What is expected
Rewrite the full material exactly; no line may be skipped.

[Opening Record extracts section]

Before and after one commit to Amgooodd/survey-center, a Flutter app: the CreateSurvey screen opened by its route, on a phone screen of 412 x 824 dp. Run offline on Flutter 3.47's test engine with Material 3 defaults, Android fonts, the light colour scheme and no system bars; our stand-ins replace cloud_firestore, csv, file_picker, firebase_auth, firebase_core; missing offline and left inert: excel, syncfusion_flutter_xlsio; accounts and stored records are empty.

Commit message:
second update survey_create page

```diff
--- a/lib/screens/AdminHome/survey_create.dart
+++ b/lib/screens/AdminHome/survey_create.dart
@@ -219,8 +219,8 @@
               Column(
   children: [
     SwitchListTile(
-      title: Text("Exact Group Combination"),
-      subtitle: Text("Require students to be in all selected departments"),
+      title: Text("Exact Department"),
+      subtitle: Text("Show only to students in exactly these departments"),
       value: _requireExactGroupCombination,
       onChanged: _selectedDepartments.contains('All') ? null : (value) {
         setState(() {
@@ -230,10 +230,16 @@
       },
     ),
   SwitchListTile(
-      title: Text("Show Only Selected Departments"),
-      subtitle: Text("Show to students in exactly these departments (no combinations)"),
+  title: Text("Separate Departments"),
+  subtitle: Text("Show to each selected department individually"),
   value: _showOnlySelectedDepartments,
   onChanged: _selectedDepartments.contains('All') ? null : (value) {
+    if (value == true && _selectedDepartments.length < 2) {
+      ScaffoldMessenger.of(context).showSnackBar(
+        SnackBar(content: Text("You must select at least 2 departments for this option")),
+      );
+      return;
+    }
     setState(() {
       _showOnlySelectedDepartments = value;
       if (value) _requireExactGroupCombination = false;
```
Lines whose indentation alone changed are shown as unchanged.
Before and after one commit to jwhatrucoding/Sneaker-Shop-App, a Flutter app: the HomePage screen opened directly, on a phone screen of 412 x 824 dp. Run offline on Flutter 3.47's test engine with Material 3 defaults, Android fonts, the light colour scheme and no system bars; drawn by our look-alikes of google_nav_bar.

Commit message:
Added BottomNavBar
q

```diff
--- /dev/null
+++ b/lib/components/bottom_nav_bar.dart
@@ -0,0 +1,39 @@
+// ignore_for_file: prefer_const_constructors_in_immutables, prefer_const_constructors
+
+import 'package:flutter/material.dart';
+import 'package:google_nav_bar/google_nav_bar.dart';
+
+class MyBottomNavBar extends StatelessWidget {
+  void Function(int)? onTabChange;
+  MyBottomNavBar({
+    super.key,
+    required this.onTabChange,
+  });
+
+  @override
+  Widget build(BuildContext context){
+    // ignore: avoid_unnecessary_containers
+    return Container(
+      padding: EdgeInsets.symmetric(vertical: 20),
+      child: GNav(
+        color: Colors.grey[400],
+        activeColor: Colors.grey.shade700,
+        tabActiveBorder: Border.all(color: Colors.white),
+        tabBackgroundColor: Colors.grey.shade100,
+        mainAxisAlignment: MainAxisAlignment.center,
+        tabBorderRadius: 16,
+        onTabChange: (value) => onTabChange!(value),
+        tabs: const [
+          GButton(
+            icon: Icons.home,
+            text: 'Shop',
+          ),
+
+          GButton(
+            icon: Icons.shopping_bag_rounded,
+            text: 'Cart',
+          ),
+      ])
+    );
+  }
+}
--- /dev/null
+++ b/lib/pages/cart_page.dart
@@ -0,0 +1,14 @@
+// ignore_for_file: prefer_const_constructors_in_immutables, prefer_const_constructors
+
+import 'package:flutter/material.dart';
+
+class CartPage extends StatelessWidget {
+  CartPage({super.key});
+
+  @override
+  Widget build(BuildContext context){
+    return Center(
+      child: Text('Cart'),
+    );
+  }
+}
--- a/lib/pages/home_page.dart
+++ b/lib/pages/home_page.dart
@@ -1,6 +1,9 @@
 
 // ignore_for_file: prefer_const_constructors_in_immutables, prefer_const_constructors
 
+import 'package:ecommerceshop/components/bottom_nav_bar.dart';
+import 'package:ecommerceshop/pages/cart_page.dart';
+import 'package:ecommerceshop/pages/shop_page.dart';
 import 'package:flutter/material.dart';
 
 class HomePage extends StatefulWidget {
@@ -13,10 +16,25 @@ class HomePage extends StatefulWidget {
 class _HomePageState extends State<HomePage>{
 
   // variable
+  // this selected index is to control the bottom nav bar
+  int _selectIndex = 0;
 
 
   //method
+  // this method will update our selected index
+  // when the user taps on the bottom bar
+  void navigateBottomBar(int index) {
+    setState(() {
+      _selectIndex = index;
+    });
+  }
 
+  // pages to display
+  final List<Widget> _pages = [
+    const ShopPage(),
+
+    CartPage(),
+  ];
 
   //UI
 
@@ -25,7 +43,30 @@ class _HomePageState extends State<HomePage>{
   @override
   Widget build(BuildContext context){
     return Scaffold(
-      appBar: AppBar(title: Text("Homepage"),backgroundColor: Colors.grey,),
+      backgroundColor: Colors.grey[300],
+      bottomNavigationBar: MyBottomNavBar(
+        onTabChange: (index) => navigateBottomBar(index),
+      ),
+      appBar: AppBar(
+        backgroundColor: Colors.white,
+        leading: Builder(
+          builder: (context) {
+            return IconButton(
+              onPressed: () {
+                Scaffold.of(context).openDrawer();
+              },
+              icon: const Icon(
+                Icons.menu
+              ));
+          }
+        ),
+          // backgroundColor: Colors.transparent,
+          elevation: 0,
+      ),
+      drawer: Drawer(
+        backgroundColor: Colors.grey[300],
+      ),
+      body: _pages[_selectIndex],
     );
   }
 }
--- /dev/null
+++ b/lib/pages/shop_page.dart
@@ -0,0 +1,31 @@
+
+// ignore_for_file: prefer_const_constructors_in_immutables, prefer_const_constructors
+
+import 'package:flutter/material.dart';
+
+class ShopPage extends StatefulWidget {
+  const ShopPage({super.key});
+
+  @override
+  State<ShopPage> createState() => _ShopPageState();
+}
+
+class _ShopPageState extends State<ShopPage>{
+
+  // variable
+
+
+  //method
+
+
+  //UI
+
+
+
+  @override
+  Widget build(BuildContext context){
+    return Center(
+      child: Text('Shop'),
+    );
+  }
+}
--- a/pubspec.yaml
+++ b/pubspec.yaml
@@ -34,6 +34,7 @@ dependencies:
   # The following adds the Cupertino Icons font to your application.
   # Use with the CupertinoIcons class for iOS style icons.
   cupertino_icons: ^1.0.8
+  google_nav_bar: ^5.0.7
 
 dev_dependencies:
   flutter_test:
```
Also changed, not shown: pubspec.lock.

[Closing Record extracts section]

Output
Before and after one commit to Amgooodd/survey-center, a Flutter app: the CreateSurvey screen opened by its route, on a phone screen of 412 x 824 dp. Run offline on Flutter 3.47's test engine with Material 3 defaults, Android fonts, the light colour scheme and no system bars; our stand-ins replace cloud_firestore, csv, file_picker, firebase_auth, firebase_core; missing offline and left inert: excel, syncfusion_flutter_xlsio; accounts and stored records are empty.

Commit message:
second update survey_create page

```diff
--- a/lib/screens/AdminHome/survey_create.dart
+++ b/lib/screens/AdminHome/survey_create.dart
@@ -219,8 +219,8 @@
               Column(
   children: [
     SwitchListTile(
-      title: Text("Exact Group Combination"),
-      subtitle: Text("Require students to be in all selected departments"),
+      title: Text("Exact Department"),
+      subtitle: Text("Show only to students in exactly these departments"),
       value: _requireExactGroupCombination,
       onChanged: _selectedDepartments.contains('All') ? null : (value) {
         setState(() {
@@ -230,10 +230,16 @@
       },
     ),
   SwitchListTile(
-      title: Text("Show Only Selected Departments"),
-      subtitle: Text("Show to students in exactly these departments (no combinations)"),
+  title: Text("Separate Departments"),
+  subtitle: Text("Show to each selected department individually"),
   value: _showOnlySelectedDepartments,
   onChanged: _selectedDepartments.contains('All') ? null : (value) {
+    if (value == true && _selectedDepartments.length < 2) {
+      ScaffoldMessenger.of(context).showSnackBar(
+        SnackBar(content: Text("You must select at least 2 departments for this option")),
+      );
+      return;
+    }
     setState(() {
       _showOnlySelectedDepartments = value;
       if (value) _requireExactGroupCombination = false;
```
Lines whose indentation alone changed are shown as unchanged.
Before and after one commit to jwhatrucoding/Sneaker-Shop-App, a Flutter app: the HomePage screen opened directly, on a phone screen of 412 x 824 dp. Run offline on Flutter 3.47's test engine with Material 3 defaults, Android fonts, the light colour scheme and no system bars; drawn by our look-alikes of google_nav_bar.

Commit message:
Added BottomNavBar
q

```diff
--- /dev/null
+++ b/lib/components/bottom_nav_bar.dart
@@ -0,0 +1,39 @@
+// ignore_for_file: prefer_const_constructors_in_immutables, prefer_const_constructors
+
+import 'package:flutter/material.dart';
+import 'package:google_nav_bar/google_nav_bar.dart';
+
+class MyBottomNavBar extends StatelessWidget {
+  void Function(int)? onTabChange;
+  MyBottomNavBar({
+    super.key,
+    required this.onTabChange,
+  });
+
+  @override
+  Widget build(BuildContext context){
+    // ignore: avoid_unnecessary_containers
+    return Container(
+      padding: EdgeInsets.symmetric(vertical: 20),
+      child: GNav(
+        color: Colors.grey[400],
+        activeColor: Colors.grey.shade700,
+        tabActiveBorder: Border.all(color: Colors.white),
+        tabBackgroundColor: Colors.grey.shade100,
+        mainAxisAlignment: MainAxisAlignment.center,
+        tabBorderRadius: 16,
+        onTabChange: (value) => onTabChange!(value),
+        tabs: const [
+          GButton(
+            icon: Icons.home,
+            text: 'Shop',
+          ),
+
+          GButton(
+            icon: Icons.shopping_bag_rounded,
+            text: 'Cart',
+          ),
+      ])
+    );
+  }
+}
--- /dev/null
+++ b/lib/pages/cart_page.dart
@@ -0,0 +1,14 @@
+// ignore_for_file: prefer_const_constructors_in_immutables, prefer_const_constructors
+
+import 'package:flutter/material.dart';
+
+class CartPage extends StatelessWidget {
+  CartPage({super.key});
+
+  @override
+  Widget build(BuildContext context){
+    return Center(
+      child: Text('Cart'),
+    );
+  }
+}
--- a/lib/pages/home_page.dart
+++ b/lib/pages/home_page.dart
@@ -1,6 +1,9 @@
 
 // ignore_for_file: prefer_const_constructors_in_immutables, prefer_const_constructors
 
+import 'package:ecommerceshop/components/bottom_nav_bar.dart';
+import 'package:ecommerceshop/pages/cart_page.dart';
+import 'package:ecommerceshop/pages/shop_page.dart';
 import 'package:flutter/material.dart';
 
 class HomePage extends StatefulWidget {
@@ -13,10 +16,25 @@ class HomePage extends StatefulWidget {
 class _HomePageState extends State<HomePage>{
 
   // variable
+  // this selected index is to control the bottom nav bar
+  int _selectIndex = 0;
 
 
   //method
+  // this method will update our selected index
+  // when the user taps on the bottom bar
+  void navigateBottomBar(int index) {
+    setState(() {
+      _selectIndex = index;
+    });
+  }
 
+  // pages to display
+  final List<Widget> _pages = [
+    const ShopPage(),
+
+    CartPage(),
+  ];
 
   //UI
 
@@ -25,7 +43,30 @@ class _HomePageState extends State<HomePage>{
   @override
   Widget build(BuildContext context){
     return Scaffold(
-      appBar: AppBar(title: Text("Homepage"),backgroundColor: Colors.grey,),
+      backgroundColor: Colors.grey[300],
+      bottomNavigationBar: MyBottomNavBar(
+        onTabChange: (index) => navigateBottomBar(index),
+      ),
+      appBar: AppBar(
+        backgroundColor: Colors.white,
+        leading: Builder(
+          builder: (context) {
+            return IconButton(
+              onPressed: () {
+                Scaffold.of(context).openDrawer();
+              },
+              icon: const Icon(
+                Icons.menu
+              ));
+          }
+        ),
+          // backgroundColor: Colors.transparent,
+          elevation: 0,
+      ),
+      drawer: Drawer(
+        backgroundColor: Colors.grey[300],
+      ),
+      body: _pages[_selectIndex],
     );
   }
 }
--- /dev/null
+++ b/lib/pages/shop_page.dart
@@ -0,0 +1,31 @@
+
+// ignore_for_file: prefer_const_constructors_in_immutables, prefer_const_constructors
+
+import 'package:flutter/material.dart';
+
+class ShopPage extends StatefulWidget {
+  const ShopPage({super.key});
+
+  @override
+  State<ShopPage> createState() => _ShopPageState();
+}
+
+class _ShopPageState extends State<ShopPage>{
+
+  // variable
+
+
+  //method
+
+
+  //UI
+
+
+
+  @override
+  Widget build(BuildContext context){
+    return Center(
+      child: Text('Shop'),
+    );
+  }
+}
--- a/pubspec.yaml
+++ b/pubspec.yaml
@@ -34,6 +34,7 @@ dependencies:
   # The following adds the Cupertino Icons font to your application.
   # Use with the CupertinoIcons class for iOS style icons.
   cupertino_icons: ^1.0.8
+  google_nav_bar: ^5.0.7
 
 dev_dependencies:
   flutter_test:
```
Also changed, not shown: pubspec.lock.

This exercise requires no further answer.